Although the tone of the story is light-hearted, the social expectations of the women of the time are obvious throughout the story. Tony is a shallow, cheeky, sly, deceitful cad, yet he has all these women wrapped round his little finger as though he is perfect. This was the case with many relationships between men and women in Hardy’s England. The women were the lower class, the men laid down the law. It was very much a man’s world, and they controlled everything and everyone in it at the time. Women were expected to go along with what the men wanted, and nobody bothered or dared to argue otherwise.
Tony Kytes is very immature when he goes against his father’s advice out of spite “Now of all the things that could have happened to wean him from Milly there was nothing so powerful as his father’s recommending her”. He is unsure of his own mind. As it turned out, his father’s decision was the right one, as Milly was actually the only one out of the three who truly cared about Tony, and was willing to forgive him even after he left her until last when deciding who he should choose, which must’ve been a huge insult to her.

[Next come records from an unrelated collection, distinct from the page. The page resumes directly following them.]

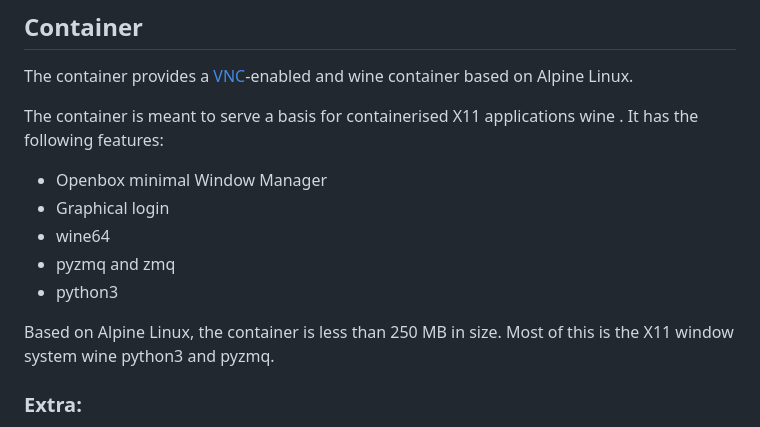
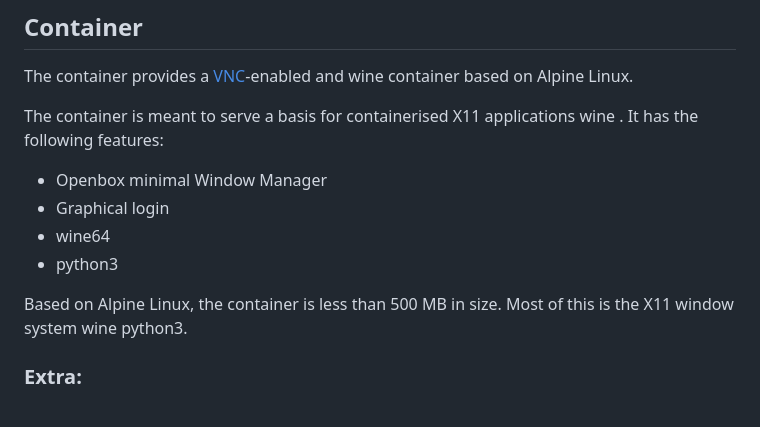
Before and after one commit to fortesenselabs/metatrader-terminal, a Markdown page: README.md, the part around the change. Drawn GitHub-style.

```diff
--- a/README.md
+++ b/README.md
@@ -23,10 +23,9 @@ The container is meant to serve a basis for containerised X11 applications wine
 - Openbox minimal Window Manager
 - Graphical login
 - wine64
-- pyzmq and zmq
 - python3
 
-Based on Alpine Linux, the container is less than 250 MB in size. Most of this is the X11 window system wine python3 and pyzmq.
+Based on Alpine Linux, the container is less than 500 MB in size. Most of this is the X11 window system wine python3.
 
 ### Extra:
 
```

Milly was stood there sobbing her heart out while Tony asked two other women to marry him right in front of her, before eventually turning to her, and rudely implying that they must be meant to be together, and she reluctantly agrees, although she knows herself that he’s only asking her because the other two don’t want him any more. This emphasizes even more how essential it was for a woman to marry back then, and how she couldn’t afford to throw a relationship away over anything unless it was really serious.